- Daniel H. Pink



Rating: 4/5 ⭐️ (Good) Topic: Non-Fiction - Business, Psychology & Persuasion.

  • Main Ideas - Okay.

  • Examples & Stories - Good.

  • Engagement - Medium.



I really enjoy Daniel Pink's style of writing. His book Driven made a huge impact on my life as it taught me what intrinsic motivation meant and the importance of it when it comes to motivation. He tends to use good examples to make his point across, such as research papers, personal stories and anecdotes. This is the second book I've read from him. In "To Sell Is Human," Pink talks about a new evolution of selling called non-selling selling. "This broader definition of sales includes persuasion, influencing, and convincing others." When I started my marketing agency, a skill that I needed to learn quickly was sales. No clients = No income. I have to admit I was uncomfortable with the idea of needing to sell, but my discomfort of not paying bills on time was stronger. Naturally, I was open to learning everything and anything about sales. To my surprise, this has been a skill I'm grateful I have acquired and glad I pushed through the discomfort. I learned that sales is not about being pushy, manipulative or slimy. Sales is about allowing people to buy... Sales is about asking for their permission and consideration to be heard only if they are interested. Presenting proposals or offers that they might want or need... But most importantly, allowing them to reject them or you... Yes, that is hard to swallow for some, as being rejected always sucks. But that means that when done ethically, the buyer has the ultimate decision to say "no." The reason many people have such a tainted view on this topic is because of their own personal experiences with bad salespeople. And when I say "bad," I mean both people who don't have the right intentions as they only want your money. Or they are simply incompetent when it comes to sales and don't know how to communicate the value of what they have to offer. (I used to be one of these). As is mentioned in this book... “Dishonest dealings tend to drive honest dealings out of the market. When honest sellers opt-out, the only ones who remain are the shysters and charlatans.” Sales, persuasion or influence, in the broader sense, is a science and an art. Is a skill you can learn in order to change human behaviour. As you can imagine, this skill can be used for good or evil, but it is simply a tool. Communicating the value of what you have to offer is not easy. Especially when you are starting out, as you may be unsure if what you have to offer is any good in the first place. That is, until you keep working on improving your offers, products, services or propositions. Great salespeople have one main philosophy in mind. “There are products people buy, and then, there are products people are sold." This applies to business ideas, proposals and advice. Your job is to be as effective as possible in communicating the value of what you offer and matching them up with their personal needs. And if this is not the case, it is your job to inform them that they should go somewhere else to find what they are looking for... That is sales Offering things another person would want or need will increase the likelihood of them saying yes... This book explores the idea that, like it or not, we are all in sales now. Some of my favourite takeaways were not the main ideas of the book but were used as examples across different chapters...

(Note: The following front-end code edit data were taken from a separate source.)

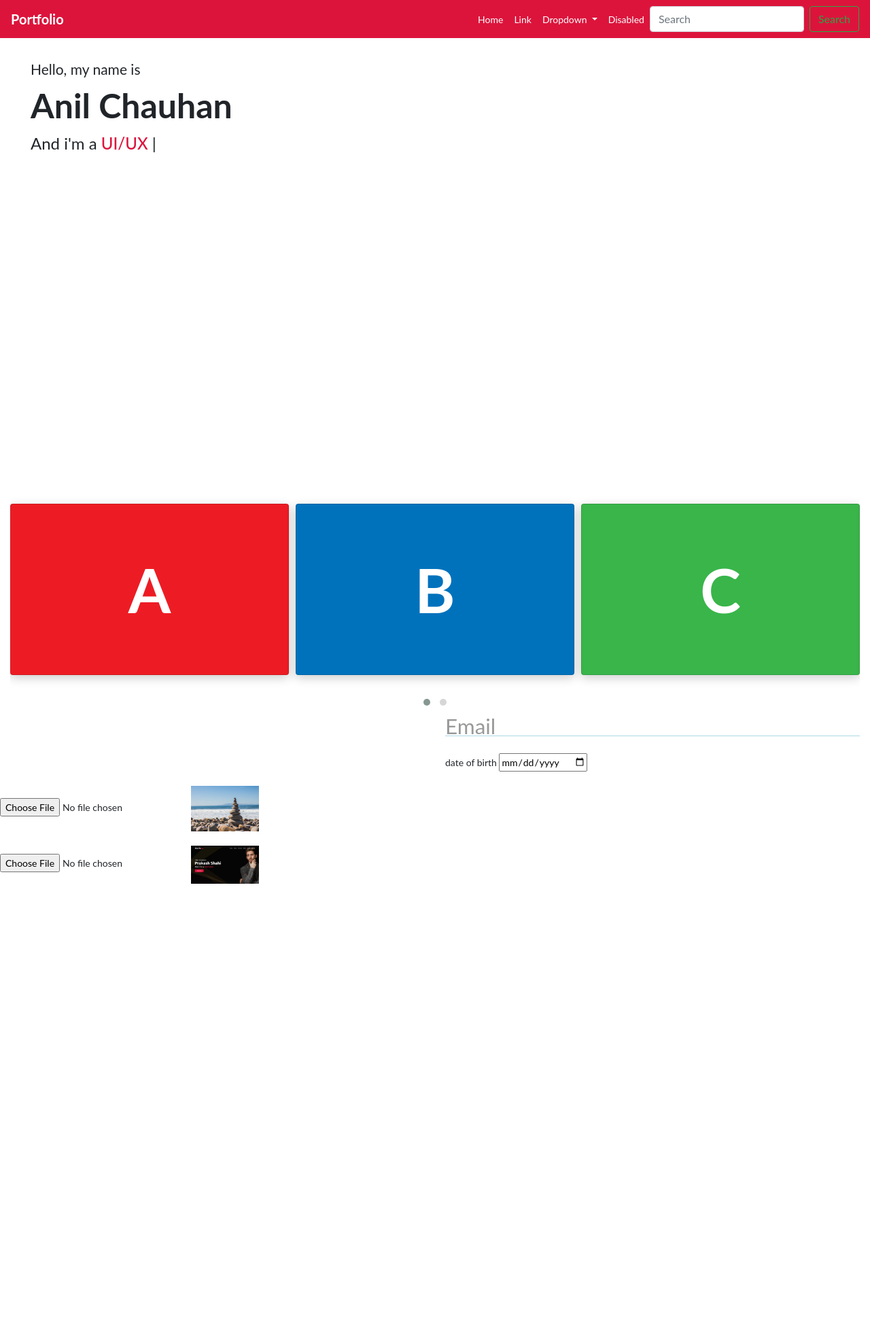
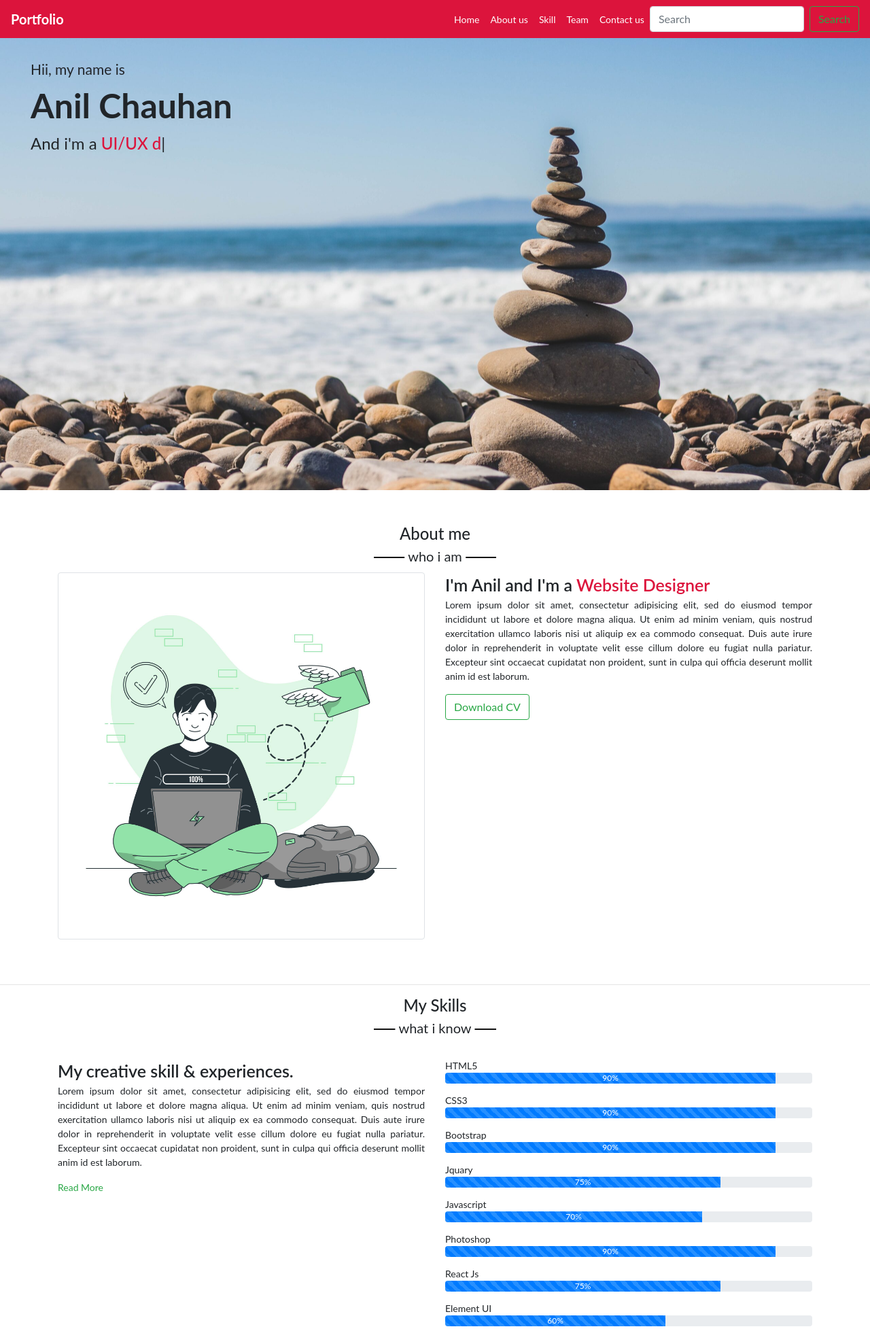
Before and after one commit to Anilchauhan1995/Anil-portfoli, a PHP site: page / in a window 1280 px wide. Shown: the top 1955 px of the page at 68% size. Before the commit the page ends 1300 px from the top, so only its background shows below. Run offline with PHP 8.4, Linux system fonts and the light colour scheme; some libraries are stand-ins or nearby versions.

Commit message:
your commit

```diff
--- a/css/style.css
+++ b/css/style.css
@@ -31,11 +31,7 @@
     font-weight: 700;
 }
 .bg-image {
-<<<<<<< HEAD
-    background-image: url('./images/6-scaled.jpg');
-=======
     background-image: url("images/6-scaled.jpg");
->>>>>>> 95d3990c319f4abb6e516e483b716b87cc36204a
     background-position: center;
     background-size: cover;
     padding: 30px;
@@ -73,12 +69,22 @@
 .carousel .card{
     /*background-color: red;*/
     text-align: center;
-    color: #fff;
-    line-height: 250px;
+    /*color: #fff;*/
     margin: 20px 0;
-    font-size: 90px;
     font-weight: 700;
     box-shadow: 0px 4px 15px rgba(0,0,0,0.2);
+    transition: all 0.3s linear;
+}
+.card:hover {
+    background-color: crimson;
+    color: #fff;
+}
+.owl-dot.active{
+	width: 35px;
+	border-radius: 14px;
+}
+.owl-dot.active , .owl-dot:hover{
+	background-color: crimson;
 }
 .carousel .card-1{
     background-color: #ed1c24;
@@ -95,7 +101,7 @@
 .carousel .card-5{
     background-color: #630460;
 }
- input[type=text]{
+/* input[type=text]{
     border:none;
     border-bottom: 1px solid lightblue;
     width: 100%;
@@ -125,4 +131,171 @@
     color: #287ae6;
     transform: translate(0,-1.5em);
         left: 0;
+}*/
+/*about section css*/
+.pd-100{
+	padding: 100px 0px;
 }
+.pd-50 {
+    padding: 50px 0px;
+}
+html {
+  scroll-behavior: smooth;
+}
+.line span {
+    position: relative;
+    width: 100%;
+    display: inline-block;
+}
+
+.line span:before {
+	content: "";
+	position: absolute;
+	width: 180px;
+	height: 2px;
+	background-color: #111;
+	left: 50%;
+	bottom: 0;
+	transform: translateX(-50%);
+}
+.line span:after {
+	content: "who i am";
+	position: absolute;
+	background-color: #fff;
+	left: 50%;
+	bottom: -12px;
+	padding: 0px 5px;
+	font-size: 20px;
+	transform: translateX(-50%);
+}
+.about_me.text {
+    text-align: justify;
+}
+.me-text {
+    font-size: 25px;
+    font-weight: 600;
+}
+.color-crimson{
+	color: crimson;
+}
+
+/*End about section css*/
+
+
+/*Skill section css*/
+.Skill-line span {
+	position: relative;
+	width: 100%;
+	display: inline-block;
+}
+
+.Skill-line span:before {
+	content: "";
+	position: absolute;
+	width: 180px;
+	height: 2px;
+	background-color: #111;
+	left: 50%;
+	bottom: 0;
+	transform: translateX(-50%);
+}
+.Skill-line span:after {
+	content: "what i know";
+	position: absolute;
+	background-color: #fff;
+	left: 50%;
+	bottom: -12px;
+	padding: 0px 5px;
+	font-size: 20px;
+	transform: translateX(-50%);
+}
+.progressbars-div {
+    margin-bottom: 1em;
+}
+/*EndSkill section css*/
+
+/*myteam section css*/
+.team-line span {
+	position: relative;
+	width: 100%;
+	display: inline-block;
+}
+
+.team-line span:before {
+	content: "";
+	position: absolute;
+	width: 180px;
+	height: 2px;
+	background-color: #111;
+	left: 50%;
+	bottom: 0;
+	transform: translateX(-50%);
+}
+.team-line span:after {
+	content: "who with me ";
+	position: absolute;
+	background-color: #fff;
+	left: 50%;
+	bottom: -12px;
+	padding: 0px 5px;
+	font-size: 20px;
+	transform: translateX(-50%);
+}
+.card .img-fluid{
+	max-height: 270px;
+	height: 270px;
+}
+/*End myteam section css*/
+
+/*Contact section css*/
+.contact-line span {
+	position: relative;
+	width: 100%;
+	display: inline-block;
+}
+
+.contact-line span:before {
+	content: "";
+	position: absolute;
+	width: 180px;
+	height: 2px;
+	background-color: #111;
+	left: 50%;
+	bottom: 0;
+	transform: translateX(-50%);
+}
+.contact-line span:after {
+	content: "Get in Touch ";
+	position: absolute;
+	background-color: #fff;
+	left: 50%;
+	bottom: -12px;
+	padding: 0px 5px;
+	font-size: 20px;
+	transform: translateX(-50%);
+}
+.user-icons ul {
+    list-style: none;
+    padding: 0;
+}
+.user-icons ul li {
+    margin-bottom: 10px;
+}
+
+.user-icons ul li i {
+    color: crimson;
+    font-size: 20px;
+    margin-right: 20px;
+}
+
+.user-icons ul li  span {display: inline-flex;vertical-align: middle;}
+
+/*End Contact section css*/
+
+/*footer css*/
+footer{
+	background-color: #111;
+	color: #fff;
+	padding: 10px 0px;
+}
+/*footer css*/
--- a/index.html
+++ b/index.html
@@ -8,6 +8,7 @@
     <link rel="stylesheet" href="css/style.css">
    <link rel="stylesheet" href="https://cdnjs.cloudflare.com/ajax/libs/OwlCarousel2/2.3.4/assets/owl.carousel.min.css" />
    <link rel="stylesheet" href="https://cdnjs.cloudflare.com/ajax/libs/OwlCarousel2/2.3.4/assets/owl.theme.default.min.css" />
+   <script src="https://kit.fontawesome.com/a076d05399.js"></script>
     <script src="js/jquery-3.4.1.min.js"></script>
     <script src="js/bootstrap.min.js"></script>
     <script src="https://cdnjs.cloudflare.com/ajax/libs/typed.js/2.0.11/typed.min.js"></script>
@@ -24,25 +25,21 @@
         <div class="collapse navbar-collapse" id="navbarSupportedContent">
           <ul class="navbar-nav ml-auto">
             <li class="nav-item active">
-              <a class="nav-link" href="#">Home <span class="sr-only">(current)</span></a>
+              <a class="nav-link" href="">Home <span class="sr-only">(current)</span></a>
             </li>
             <li class="nav-item">
-              <a class="nav-link" href="#">Link</a>
+              <a class="nav-link" href="#about">About us</a>
             </li>
-            <li class="nav-item dropdown">
-              <a class="nav-link dropdown-toggle" href="#" id="navbarDropdown" role="button" data-toggle="dropdown" aria-haspopup="true" aria-expanded="false">
-                Dropdown
-              </a>
-              <div class="dropdown-menu" aria-labelledby="navbarDropdown">
-                <a class="dropdown-item" href="#">Action</a>
-                <a class="dropdown-item" href="#">Another action</a>
-                <div class="dropdown-divider"></div>
-                <a class="dropdown-item" href="#">Something else here</a>
-              </div>
+             <li class="nav-item">
+              <a class="nav-link" href="#skill">Skill</a>
             </li>
-            <li class="nav-item">
-              <a class="nav-link disabled" href="#" tabindex="-1" aria-disabled="true">Disabled</a>
+             <li class="nav-item">
+              <a class="nav-link" href="#team">Team</a>
             </li>
+             <li class="nav-item">
+              <a class="nav-link" href="#contact">Contact us</a>
+            </li>
+
           </ul>
           <form class="form-inline my-2 my-lg-0">
             <input class="form-control mr-sm-2" type="search" placeholder="Search" aria-label="Search">
@@ -55,7 +52,7 @@
             <div class="row bg-image">
               <div class="col-md-6">
                   <div class="text_header">
-                      <div class="text-1">Hello, my name is</div>
+                      <div class="text-1">Hii, my name is</div>
                       <div class="text-2">Anil Chauhan</div>
                       <div class="text-3">And i'm a  <span class="crimson typing">UI/UX designrer</span></div>
                   </div>
@@ -67,22 +64,271 @@
               </div>
           </div>
       </section>
-      <section id="custom-carousel" >
-        <div class="container-fluid">
+      <section class="pd-50" id="about">
+        <div class="container">
+          <div class="row">
+            <div class="col-md-12">
+              <div class="about-heading text-center">
+                <h4 class="mb-0">About me</h4>
+                <div class="line">
+                  <span>Who i am</span>
+                </div>
+              </div>
+            </div>
+          </div>
+          <br>
+          <div class="row">
+            <div class="col-md-6">
+              <div class="about-me img">
+                  <img src="img/4419039.jpg" class="img-thumbnail" />
+
+              </div>
+
+            </div>
+            <div class="col-md-6">
+              <div class="about_me text">
+                <div class="me-text">I'm Anil  and I'm a <span class="color-crimson ">Website Designer</span></div>
+                <p>Lorem ipsum dolor sit amet, consectetur adipisicing elit, sed do eiusmod
+                tempor incididunt ut labore et dolore magna aliqua. Ut enim ad minim veniam,
+                quis nostrud exercitation ullamco laboris nisi ut aliquip ex ea commodo
+                consequat. Duis aute irure dolor in reprehenderit in voluptate velit esse
+                cillum dolore eu fugiat nulla pariatur. Excepteur sint occaecat cupidatat non
+                proident, sunt in culpa qui officia deserunt mollit anim id est laborum.</p>
+              </div>
+              <div class="cv-btn">
+                <a href="img/ANILLds-Resume.docx" download="" class="btn btn-outline-success">Download CV</a>
+              </div>
+            </div>
+          </div>
+        </div>
+      </section>
+      <hr>
+      <section class="" id="skill">
+        <div class="container">
+            <div class="row">
+            <div class="col-md-12">
+              <div class="skill-heading text-center">
+                <h4 class="mb-0">My Skills</h4>
+                <div class="Skill-line">
+                  <span>What i know</span>
+                </div>
+              </div>
+            </div>
+          </div>
+          <br>
+          <br>
+          <div class="row">
+            <div class="col-md-6">
+              <div class="my-skkill">
+                  <div class="about_me text">
+                <div class="me-text">My creative skill & experiences.</div>
+                <p>Lorem ipsum dolor sit amet, consectetur adipisicing elit, sed do eiusmod
+                tempor incididunt ut labore et dolore magna aliqua. Ut enim ad minim veniam,
+                quis nostrud exercitation ullamco laboris nisi ut aliquip ex ea commodo
+                consequat. Duis aute irure dolor in reprehenderit in voluptate velit esse
+                cillum dolore eu fugiat nulla pariatur. Excepteur sint occaecat cupidatat non
+                proident, sunt in culpa qui officia deserunt mollit anim id est laborum.</p>
+              </div>
+              <div class="my-skkill-btn">
+                <a href="" class="btn-outline-success">Read More</a>
+              </div>
+              </div>
+            </div>
+            <div class="col-md-6">
+              <div class="progressbars">
+                <div class="progressbars-div">
+                  <div>HTML5</div>
+                <div class="progress">
+                  <div class="progress-bar progress-bar-striped" role="progressbar" style="width: 90%;" aria-valuenow="25" aria-valuemin="0" aria-valuemax="100">90%</div>
+                </div>
+              </div>
+              <div class="progressbars-div">
+                <div>CSS3</div>
+                <div class="progress">
+                  <div class="progress-bar progress-bar-striped" role="progressbar" style="width: 90%;" aria-valuenow="25" aria-valuemin="0" aria-valuemax="100">90%</div>
+                </div>
+                </div>
+                  <div class="progressbars-div">
+                <div>Bootstrap</div>
+                <div class="progress">
+                  <div class="progress-bar progress-bar-striped" role="progressbar" style="width:90%;" aria-valuenow="25" aria-valuemin="0" aria-valuemax="100">90%</div>
+                </div>
+                </div>
+                  <div class="progressbars-div">
+                <div>Jquary</div>
+                <div class="progress">
+                  <div class="progress-bar progress-bar-striped" role="progressbar" style="width: 75%;" aria-valuenow="25" aria-valuemin="0" aria-valuemax="100">75%</div>
+                </div>
+                </div>
+                  <div class="progressbars-div">
+                <div>Javascript</div>
+                <div class="progress">
+                  <div class="progress-bar progress-bar-striped" role="progressbar" style="width: 70%;" aria-valuenow="25" aria-valuemin="0" aria-valuemax="100">70%</div>
+                </div>
+                </div>
+                  <div class="progressbars-div">
+                <div>Photoshop</div>
+                <div class="progress">
+                  <div class="progress-bar progress-bar-striped" role="progressbar" style="width: 90%;" aria-valuenow="25" aria-valuemin="0" aria-valuemax="100">90%</div>
+                </div>
+                </div>
+                  <div class="progressbars-div">
+                <div>React Js</div>
+                <div class="progress">
+                  <div class="progress-bar progress-bar-striped" role="progressbar" style="width: 75%;" aria-valuenow="25" aria-valuemin="0" aria-valuemax="100">75%</div>
+                </div>
+                </div>
+                  <div class="progressbars-div">
+                <div>Element UI</div>
+                <div class="progress">
+                  <div class="progress-bar progress-bar-striped" role="progressbar" style="width: 60%;" aria-valuenow="25" aria-valuemin="0" aria-valuemax="100">60%</div>
+                </div>
+                </div>
+
+
+              </div>
+            </div>
+          </div>
+        </div>
+        <br>
+        <br>
+      </section>
+      <section id="custom-carousel" id="team">
+        <div class="container">
+          <div class="row">
+            <div class="col-md-12">
+              <div class="team-heading text-center">
+                <h4 class="mb-0">My Teams</h4>
+                <div class="team-line">
+                  <span>Who with me</span>
+                </div>
+              </div>
+            </div>
+          </div>
+          <br>
+          <br>
           <div class="row" id="demos">
-        <div class="col-md-12">
-        <div class="wrapper ">
-          <div class="carousel owl-carousel owl-theme">
-            <div class="card card-1">A</div>
-            <div class="card card-2">B</div>
-            <div class="card card-3">C</div>
-            <div class="card card-4">D</div>
-            <div class="card card-5">E</div>
+            <div class="col-md-12">
+              <div class="wrapper ">
+                <div class="carousel owl-carousel owl-theme">
+                  <div class="card">
+                    <img src="img/slider1.jpg" alt="img" class="img-fluid">
+                    <div class="card-body">
+                      <h5 class="card-title">Special title treatment</h5>
+                      <p class="card-text">With supporting text below as a natural lead-in to additional content.</p>
+                      <a href="#" class="btn btn-primary">Go somewhere</a>
+                    </div>
+                  </div>
+                  <div class="card">
+                    <img src="img/slider2.jpg" alt="img" class="img-fluid">
+                    <div class="card-body">
+                      <h5 class="card-title">Special title treatment</h5>
+                      <p class="card-text">With supporting text below as a natural lead-in to additional content.</p>
+                      <a href="#" class="btn btn-primary">Go somewhere</a>
+                    </div>
+                  </div>
+                  <div class="card">
+                    <img src="img/slider3.jpg" alt="img" class="img-fluid">
+                    <div class="card-body">
+                      <h5 class="card-title">Special title treatment</h5>
+                      <p class="card-text">With supporting text below as a natural lead-in to additional content.</p>
+                      <a href="#" class="btn btn-primary">Go somewhere</a>
+                    </div>
+                  </div>
+                  <div class="card">
+                    <img src="img/slider4.jpg" alt="img" class="img-fluid">
+                    <div class="card-body">
+                      <h5 class="card-title">Special title treatment</h5>
+                      <p class="card-text">With supporting text below as a natural lead-in to additional content.</p>
+                      <a href="#" class="btn btn-primary">Go somewhere</a>
+                    </div>
+                  </div>
+                  <div class="card">
+                    <img src="img/slider5.jpg" alt="img" class="img-fluid">
+                    <div class="card-body">
+                      <h5 class="card-title">Special title treatment</h5>
+                      <p class="card-text">With supporting text below as a natural lead-in to additional content.</p>
+                      <a href="#" class="btn btn-primary">Go somewhere</a>
+                    </div>
+                  </div>
           </div>
           </div>
+<hr>
+      </section>
+<section class="pd-50" id="contact">
+  <div class="container">
+      <div class="row">
+            <div class="col-md-12">
+              <div class="contact-heading text-center">
+                <h4 class="mb-0">Contact me</h4>
+                <div class="contact-line">
+                  <span>Get in Touch</span>
+                </div>
+              </div>
+            </div>
+          </div>
+          <br>
+          <br>
+    <div class="row">
+      <div class="col-md-6">
+         <div class="about_me text">
+                <div class="me-text">Get in Touch.</div>
+                <p>Lorem ipsum dolor sit amet, consectetur adipisicing elit,<br> sed do eiusmod
+                tempor incididunt ut labore et dolore magna aliqua.</p>
+              </div>
+              <div class="user-icons">
+                <ul>
+                  <li><i class="fas fa-user"></i> <span>Name<br>Anil Chauhan</span></li>
+                  <li><i class="fas fa-map-marker-alt"></i> <span>Address <br> Palwal Haryana</span></li>
+                  <li><i class="fas fa-envelope"></i> <span>Address <br> Palwal Haryana</span></li>
+                </ul>
+              </div>
+      </div>
+      <div class="col-md-6">
+        <div class="me-text form-group">Message me.</div>
+        <form>
+          <div class="row form-group">
+            <div class="col-md-6">
+          <input type="text" placeholder="Name" name="" class="form-control">
+            </div>
+            <div class="col-md-6">
+          <input type="email" placeholder="Email" name="" class="form-control">
+            </div>
+          </div>
+          <div class="row form-group">
+            <div class="col-md-12">
+              <input type="text" placeholder="Subject" name="" class="form-control">
+            </div>
+          </div>
+          <div class="row">
+            <div class="col-md-12">
+              <textarea rows ="4" class="form-control" placeholder="Describe project">
 
-      </section>
-<section id="form">
+              </textarea>
+            </div>
+          </div>
+          <br>
+          <div class="row justify-content-center" align="center">
+            <div class="send-btn text-center">
+              <a class="btn btn-outline-success">Send Message</a>
+            </div>
+          </div>
+        </form>
+      </div>
+    </div>
+  </div>
+</section>
+
+<footer>
+  <div class="footer-text text-center">
+    <p>copy rigth &copy; All rigth Reserved.</p>
+  </div>
+</footer>
+
+
+
+
+<!-- <section id="form">
   <div class="container-fluid">
     <div class="row">
       <div class="col-md-6">
@@ -119,12 +365,7 @@
         <img id="imgInp21" src="images/bg-1.jpg" width="100" alt="your image" />
 
     </form>
-
-
-<br>
-<br>
-<br>
-<br>
+ -->
 
 
 <script type="text/javascript">
```
Also changed, not shown: img/4419039.jpg (added), img/slider4.jpg (added), 6 other files.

  • Statement-based self-talk vs question-based self-talk: A common technique in influencing others. Using questions rather than statements.

  • Problem-solving vs. problem-finding: Problem-solving is reactional, and problem-finding is reflective.

  • The contrast principle: We often understand something better when we see it in comparison with something else than when we see it in insolation.

This is a good book to read on the topic of sales, influence and persuasion, but if you want to learn the skill, I recommend the Little Red Book of Selling, and I highly recommend Daniel Pink's Masterclass on this topic as well as his book Driven. This book is more of an exploration on topics such as sales, persuasion, influence and moving others. This book can be more approachable for someone who does not do sales for a living but does it indirectly. If there is one thing I have learned about influencing human behaviour is this... Learn to ask better questions, as they are more effective than mere statements. "People hate to be sold, but they love to buy." Hope this helps. Until next week! - Agustin



  • "The most effective tools for excavating people’s buried drives are questions."

  • "In the past, the best salespeople were adept at accessing information. Today, they must be skilled at curating it."

  • "The most effective self-talk of all doesn’t merely shift emotions. It shifts linguistic categories. It moves from making statements to asking questions."


❤️ Thank you for Supporting This Newsletter!

bottom of page